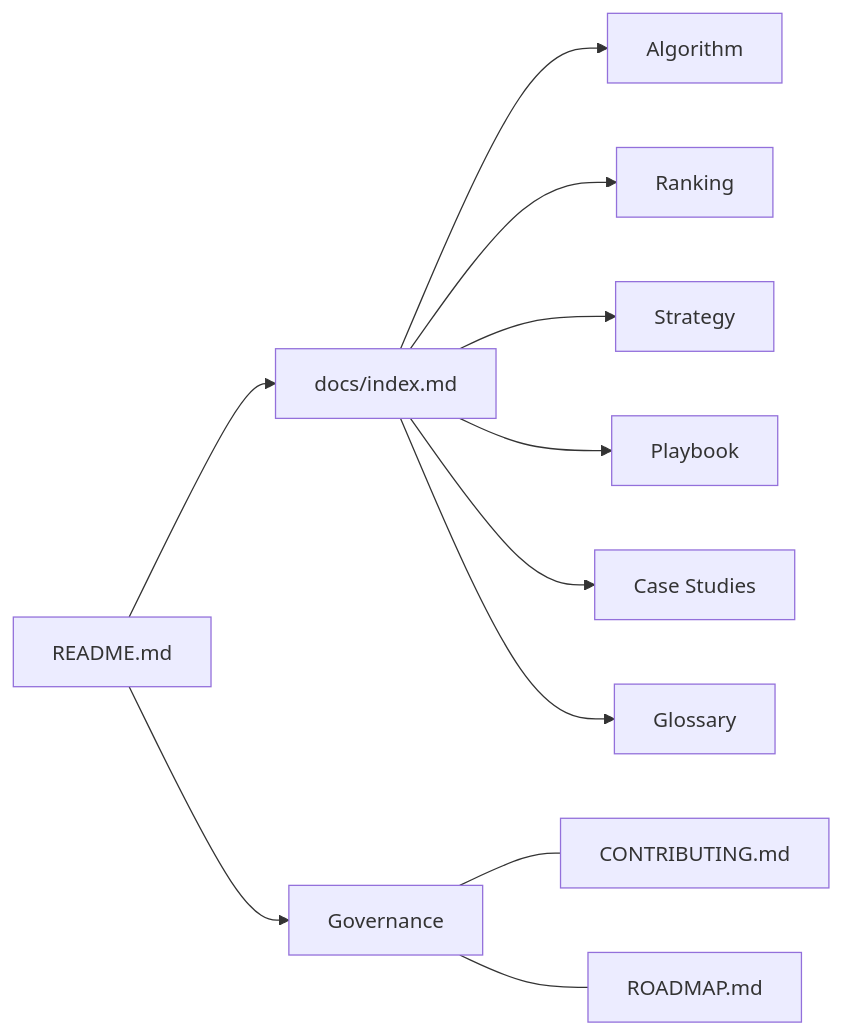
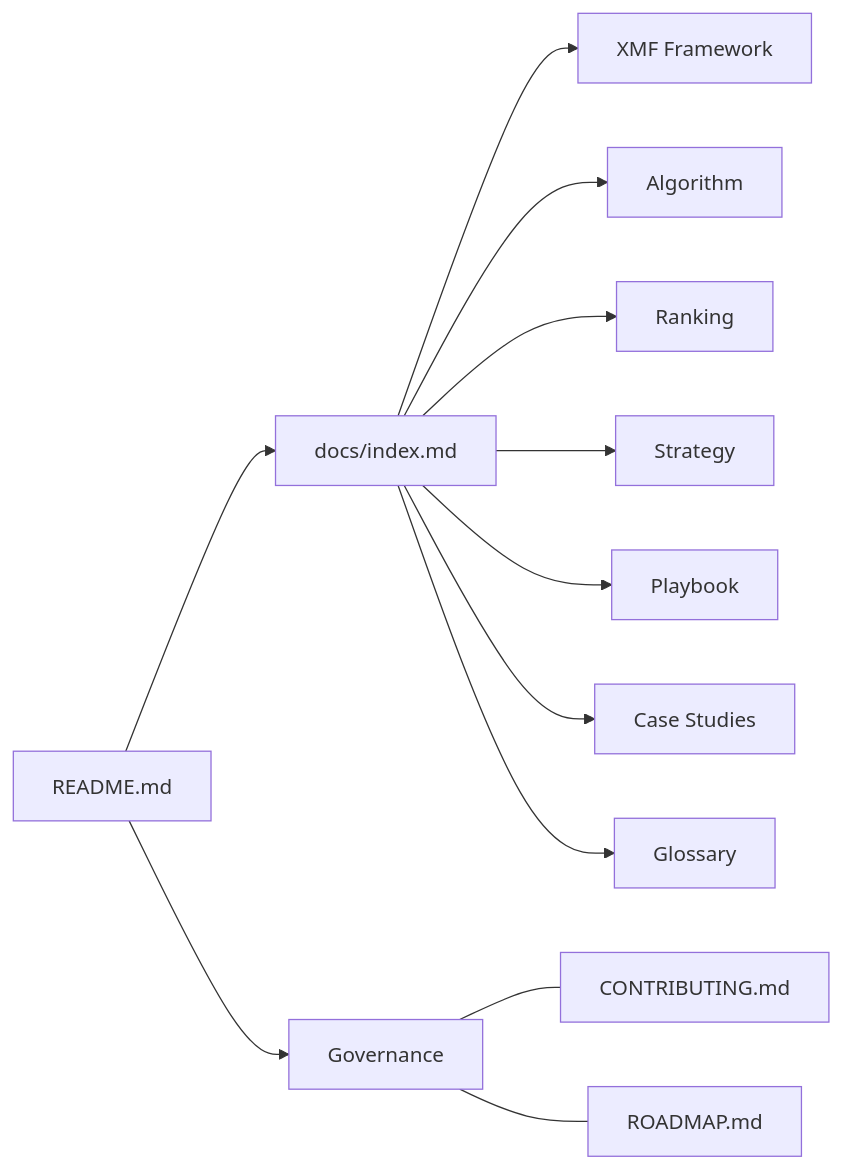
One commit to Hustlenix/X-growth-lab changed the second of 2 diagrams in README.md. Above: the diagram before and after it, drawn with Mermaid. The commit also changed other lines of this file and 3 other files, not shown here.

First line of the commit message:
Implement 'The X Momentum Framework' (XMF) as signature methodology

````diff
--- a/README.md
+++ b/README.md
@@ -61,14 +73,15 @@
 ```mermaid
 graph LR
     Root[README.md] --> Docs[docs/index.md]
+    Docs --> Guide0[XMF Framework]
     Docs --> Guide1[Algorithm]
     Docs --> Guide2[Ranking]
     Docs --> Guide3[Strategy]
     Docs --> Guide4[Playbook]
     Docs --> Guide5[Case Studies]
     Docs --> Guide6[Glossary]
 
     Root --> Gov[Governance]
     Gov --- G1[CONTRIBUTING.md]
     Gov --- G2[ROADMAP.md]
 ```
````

━━━━━━━━━━

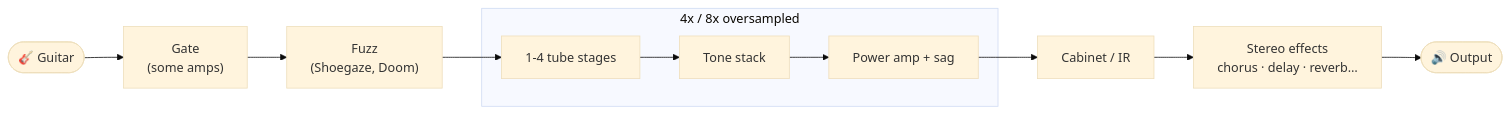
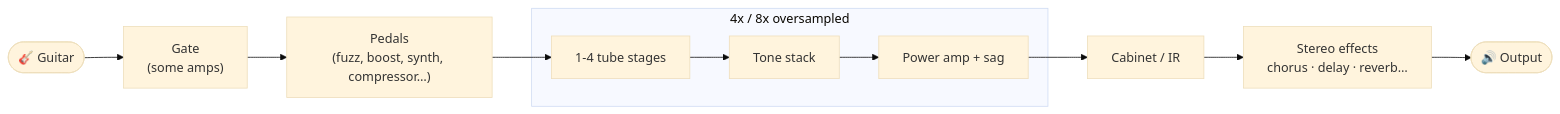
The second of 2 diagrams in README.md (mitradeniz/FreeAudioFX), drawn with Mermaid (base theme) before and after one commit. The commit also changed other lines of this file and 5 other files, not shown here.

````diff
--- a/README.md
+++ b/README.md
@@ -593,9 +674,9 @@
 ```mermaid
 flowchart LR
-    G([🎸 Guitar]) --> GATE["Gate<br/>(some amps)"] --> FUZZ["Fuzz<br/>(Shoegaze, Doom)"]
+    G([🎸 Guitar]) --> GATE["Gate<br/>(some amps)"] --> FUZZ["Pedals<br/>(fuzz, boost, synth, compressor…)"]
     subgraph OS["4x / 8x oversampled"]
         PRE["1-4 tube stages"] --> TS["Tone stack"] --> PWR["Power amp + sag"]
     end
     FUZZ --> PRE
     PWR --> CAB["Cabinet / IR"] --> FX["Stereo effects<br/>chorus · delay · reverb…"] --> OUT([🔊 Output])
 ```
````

━━━━━━━━━━

▶ **PROBLEM DESCRIPTION**:
For each line of the data that has the word "README", report that line.

▶ **RESULT OF THIS EXERCISE**:
One commit to Hustlenix/X-growth-lab changed the second of 2 diagrams in README.md. Above: the diagram before and after it, drawn with Mermaid. The commit also changed other lines of this file and 3 other files, not shown here.
--- a/README.md
+++ b/README.md
     Root[README.md] --> Docs[docs/index.md]
The second of 2 diagrams in README.md (mitradeniz/FreeAudioFX), drawn with Mermaid (base theme) before and after one commit. The commit also changed other lines of this file and 5 other files, not shown here.
--- a/README.md
+++ b/README.md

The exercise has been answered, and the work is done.